I had never managed to capture a force of nature as stunning as a volcanic eruption. Chile has some 90 active volcanoes that roar to life from time to time with the kind of raw natural power that every photographer dreams of catching. But the country is extremely long and narrow, and domestic flights are usually cancelled whenever volcanic activity picks up. That means getting to an eruption usually takes hours of driving. And when you get there, the volcano will most likely have calmed down.
That had already happened to me when the Chaiten volcano erupted in 2010, while I was in Peru covering an international summit, and again when Cordon Caulle erupted the next year, when I was in Peru again for a presidential election. Then, last March, I arrived too late for the twin eruptions of Villarrica, some 700 kilometers (450 miles) south of Santiago, where I’m based. I only managed to photograph a few ashes, to my great frustration.
ust before 5:00 in the morning, we decided to stop in Frutillar, a town on the shores of Lake Llanquihue. The sky was clear and this was the first spot where we could see the volcano, about 20 kilometers away across the lake. The panorama would be a little less impressive than in Puerto Varas. But we weren’t going to risk missing the show if the volcano suddenly decided to go back to sleep or the sky clouded over.
It was a good call. It was still nighttime, it was incredibly cold and the streets were deserted. The curfew that officials had imposed had just lifted. We were completely alone in front of the raging volcano across the lake. You could hear violent explosions, the crater was spitting lava and sometimes a ray of volcanic lightning lit up the darkness, a phenomenon that occurs when molten rock and ash charged with static electricity are ejected into the atmosphere.
I took long-exposure photos, about 30 seconds long. They captured everything that happened in the sky during that interval -- much more impressive than what the naked eye saw from the lakeshore. After two failed attempts this year, I finally had the images I had wanted to capture for so long in my viewfinder.

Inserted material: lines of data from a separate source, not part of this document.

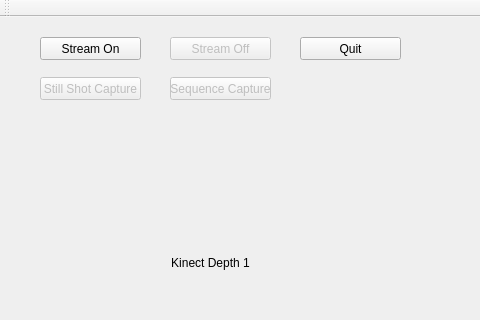
Before: the Qt Designer form mainwindow.ui in JustWon/SequenceCaptureV2_Server, drawn with Qt 5; both pictures show x 0 to 480 and y 0 to 320 of the 1222 by 665 pixel window.
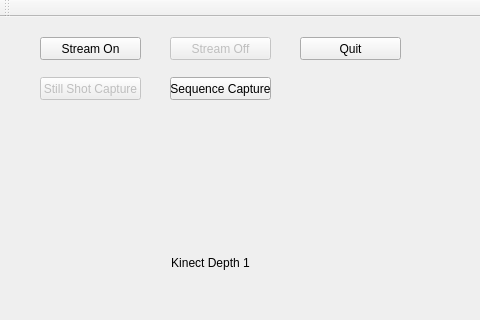
After: the same form once the commit is applied.

Diff of the .ui file:
```diff
--- a/mainwindow.ui
+++ b/mainwindow.ui
@@ -32,7 +32,7 @@
    </widget>
    <widget class="QPushButton" name="pushButton_SequenceCapture">
     <property name="enabled">
-     <bool>false</bool>
+     <bool>true</bool>
     </property>
     <property name="geometry">
      <rect>
```
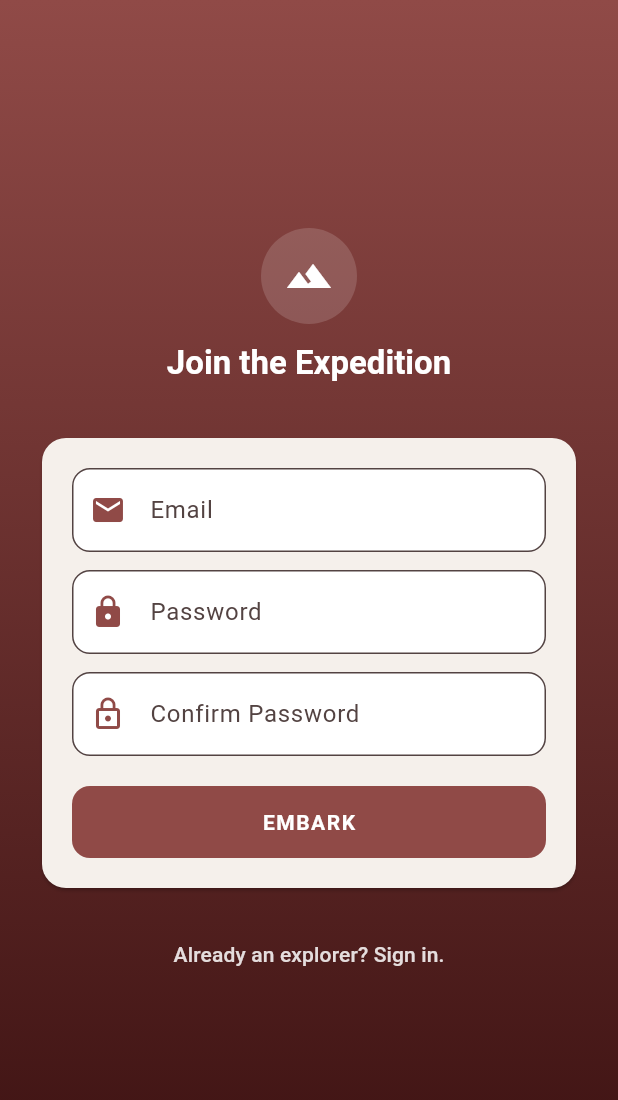
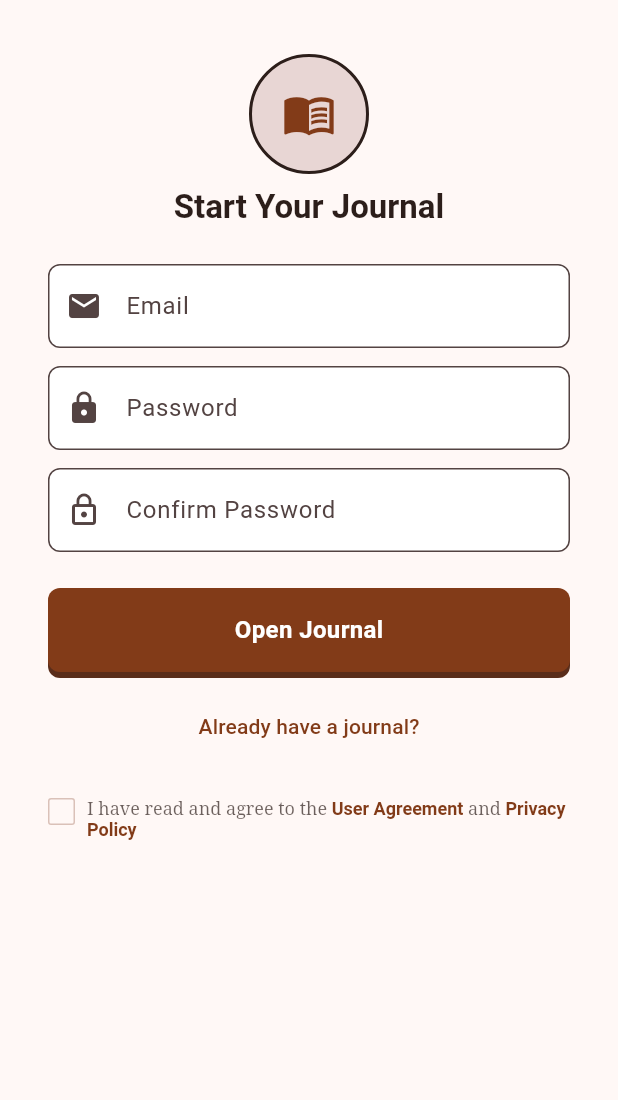
Before and after one commit to jaxontan/ReLog2, a Flutter app: the RegisterScreen screen opened by its route, on a phone screen of 412 x 824 dp. Shown: the top 1100 px of the screen. Run offline on Flutter 3.47's test engine with Material 3 defaults, Android fonts, the phone set to English and light mode, and no system bars; our stand-ins replace camera, flutter_map, flutter_riverpod, geolocator, go_router, latlong2 and 1 more; missing offline and left inert: record; accounts and stored records are empty.

Commit message:
style: Cartographer's Journal — leather buttons, warm beige, serif footer

```diff
--- a/lib/features/auth/presentation/views/register_screen.dart
+++ b/lib/features/auth/presentation/views/register_screen.dart
@@ -1,3 +1,4 @@
+/// ponytail: Cartographer's Journal signup — same visual language as login.
 import 'package:flutter/material.dart';
 import 'package:flutter_riverpod/flutter_riverpod.dart';
 import 'package:go_router/go_router.dart';
@@ -13,65 +14,105 @@ class _RegisterScreenState extends ConsumerState<RegisterScreen> {
   final _email = TextEditingController(), _pass = TextEditingController(), _confirm = TextEditingController();
   String? _error;
   bool _loading = false;
+  bool _agreed = false;
 
   @override
   void dispose() { _email.dispose(); _pass.dispose(); _confirm.dispose(); super.dispose(); }
 
-  InputDecoration _inputDeco(String label, IconData icon) {
-    final scheme = Theme.of(context).colorScheme;
-    return InputDecoration(
-      labelText: label, prefixIcon: Icon(icon, color: scheme.primary),
+  InputDecoration _dec(String hint, IconData icon) => InputDecoration(
+    hintText: hint, prefixIcon: Icon(icon),
     filled: true, fillColor: Colors.white,
-      border: OutlineInputBorder(borderRadius: BorderRadius.circular(12), borderSide: BorderSide(color: scheme.primary.withValues(alpha: 0.3))),
-      focusedBorder: OutlineInputBorder(borderRadius: BorderRadius.circular(12), borderSide: BorderSide(color: scheme.primary, width: 1.5)),
+    border: OutlineInputBorder(borderRadius: BorderRadius.circular(8), borderSide: const BorderSide(color: Color(0xFFDAC1B8))),
+    focusedBorder: OutlineInputBorder(borderRadius: BorderRadius.circular(8), borderSide: const BorderSide(color: Color(0xFF823B18), width: 1.5)),
   );
-  }
 
   @override
   Widget build(BuildContext context) {
     final scheme = Theme.of(context).colorScheme;
     return Scaffold(
-      body: Container(
-        decoration: BoxDecoration(gradient: LinearGradient(
-          begin: Alignment.topCenter, end: Alignment.bottomCenter,
-          colors: [scheme.primary, const Color(0xFF3A1010)],
-        )),
-        child: SafeArea(
-          child: Center(child: SingleChildScrollView(
-            padding: const EdgeInsets.symmetric(horizontal: 24),
-            child: Column(mainAxisSize: MainAxisSize.min, children: [
+      backgroundColor: const Color(0xFFFFF8F6),
+      body: SafeArea(
+        child: SingleChildScrollView(
+          child: Column(children: [
             const SizedBox(height: 36),
             Container(
-                width: 64, height: 64,
-                decoration: BoxDecoration(color: Colors.white.withValues(alpha: 0.15), shape: BoxShape.circle),
-                child: const Icon(Icons.terrain, size: 32, color: Colors.white),
+              width: 80, height: 80,
+              decoration: BoxDecoration(
+                color: scheme.surfaceDim,
+                shape: BoxShape.circle,
+                border: Border.all(color: const Color(0xFF2C1E1A), width: 2),
+              ),
+              child: const Icon(Icons.menu_book, size: 36, color: Color(0xFF823B18)),
+            ),
+            const SizedBox(height: 8),
+            Text('Start Your Journal', style: Theme.of(context).textTheme.titleLarge?.copyWith(fontWeight: FontWeight.bold, color: const Color(0xFF2C1E1A))),
+            const SizedBox(height: 24),
+            Padding(
+              padding: const EdgeInsets.symmetric(horizontal: 32),
+              child: Column(children: [
+                TextField(controller: _email, decoration: _dec('Email', Icons.email), keyboardType: TextInputType.emailAddress),
+                const SizedBox(height: 12),
+                TextField(controller: _pass, decoration: _dec('Password', Icons.lock), obscureText: true),
+                const SizedBox(height: 12),
+                TextField(controller: _confirm, decoration: _dec('Confirm Password', Icons.lock_outline), obscureText: true),
+                if (_error != null) Padding(padding: const EdgeInsets.only(top: 12), child: Text(_error!, style: TextStyle(color: scheme.error, fontSize: 13))),
+              ]),
+            ),
+            const SizedBox(height: 24),
+            Padding(
+              padding: const EdgeInsets.symmetric(horizontal: 32),
+              child: SizedBox(
+                width: double.infinity, height: 56,
+                child: DecoratedBox(
+                  decoration: BoxDecoration(
+                    color: const Color(0xFF823B18),
+                    borderRadius: BorderRadius.circular(8),
+                    boxShadow: const [BoxShadow(color: Color(0xFF5A2D1A), offset: Offset(0, 4))],
+                  ),
+                  child: Material(
+                    color: Colors.transparent,
+                    child: InkWell(
+                      borderRadius: BorderRadius.circular(8),
+                      onTap: _loading ? null : _register,
+                      child: Center(child: _loading
+                          ? const SizedBox(width: 20, height: 20, child: CircularProgressIndicator(strokeWidth: 2, color: Colors.white))
+                          : const Text('Open Journal', style: TextStyle(color: Colors.white, fontSize: 16, fontWeight: FontWeight.bold))),
+                    ),
+                  ),
+                ),
+              ),
             ),
             const SizedBox(height: 12),
-              Text('Join the Expedition', style: Theme.of(context).textTheme.titleLarge?.copyWith(color: Colors.white, fontWeight: FontWeight.bold)),
-              const SizedBox(height: 32),
-              Card(
-                color: const Color(0xFFF5F0EB),
-                shape: RoundedRectangleBorder(borderRadius: BorderRadius.circular(16)),
-                child: Padding(padding: const EdgeInsets.all(20), child: Column(children: [
-                  TextField(controller: _email, decoration: _inputDeco('Email', Icons.email), keyboardType: TextInputType.emailAddress),
-                  const SizedBox(height: 12),
-                  TextField(controller: _pass, decoration: _inputDeco('Password', Icons.lock), obscureText: true),
-                  const SizedBox(height: 12),
-                  TextField(controller: _confirm, decoration: _inputDeco('Confirm Password', Icons.lock_outline), obscureText: true),
-                  if (_error != null) Padding(padding: const EdgeInsets.only(top: 12), child: Text(_error!, style: TextStyle(color: scheme.error, fontSize: 13))),
-                  const SizedBox(height: 20),
-                  SizedBox(width: double.infinity, child: FilledButton(
-                    style: FilledButton.styleFrom(backgroundColor: scheme.primary, foregroundColor: Colors.white, padding: const EdgeInsets.symmetric(vertical: 14), shape: RoundedRectangleBorder(borderRadius: BorderRadius.circular(12))),
-                    onPressed: _loading ? null : _register,
-                    child: _loading ? const SizedBox(width: 20, height: 20, child: CircularProgressIndicator(strokeWidth: 2, color: Colors.white)) : const Text('EMBARK', style: TextStyle(fontSize: 14, fontWeight: FontWeight.w700, letterSpacing: 1)),
-                  )),
+            TextButton(
+              onPressed: () => context.go('/login'),
+              child: const Text('Already have a journal?', style: TextStyle(color: Color(0xFF823B18))),
+            ),
+            const SizedBox(height: 24),
+            Padding(
+              padding: const EdgeInsets.symmetric(horizontal: 32),
+              child: Row(crossAxisAlignment: CrossAxisAlignment.start, children: [
+                SizedBox(
+                  width: 18, height: 18,
+                  child: Checkbox(
+                    value: _agreed,
+                    onChanged: (v) => setState(() => _agreed = v ?? false),
+                    activeColor: const Color(0xFF823B18),
+                    side: const BorderSide(color: Color(0xFFDAC1B8)),
+                  ),
+                ),
+                const SizedBox(width: 8),
+                Expanded(
+                  child: RichText(text: TextSpan(style: TextStyle(color: const Color(0xFF2C1E1A).withValues(alpha: 0.7), fontSize: 12, fontFamily: 'serif'), children: const [
+                    TextSpan(text: 'I have read and agree to the '),
+                    TextSpan(text: 'User Agreement', style: TextStyle(color: Color(0xFF823B18), fontWeight: FontWeight.w600)),
+                    TextSpan(text: ' and '),
+                    TextSpan(text: 'Privacy Policy', style: TextStyle(color: Color(0xFF823B18), fontWeight: FontWeight.w600)),
                   ])),
                 ),
-              const SizedBox(height: 16),
-              TextButton(onPressed: () => context.go('/login'), child: Text('Already an explorer? Sign in.', style: TextStyle(color: Colors.white.withValues(alpha: 0.85)))),
+              ]),
+            ),
             const SizedBox(height: 48),
           ]),
-          )),
         ),
       ),
     );
```
Also changed, not shown: lib/features/auth/presentation/views/login_screen.dart (+117 -42 lines). Lines whose indentation alone changed are shown as unchanged.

About 20 minutes later, the eruption was over. We made it in the nick of time. As the saying goes, third time’s the charm.
Text: Roland De Courso, Translation :Emma Charlton-http://blogs.afp.com/focus/?q=calbuco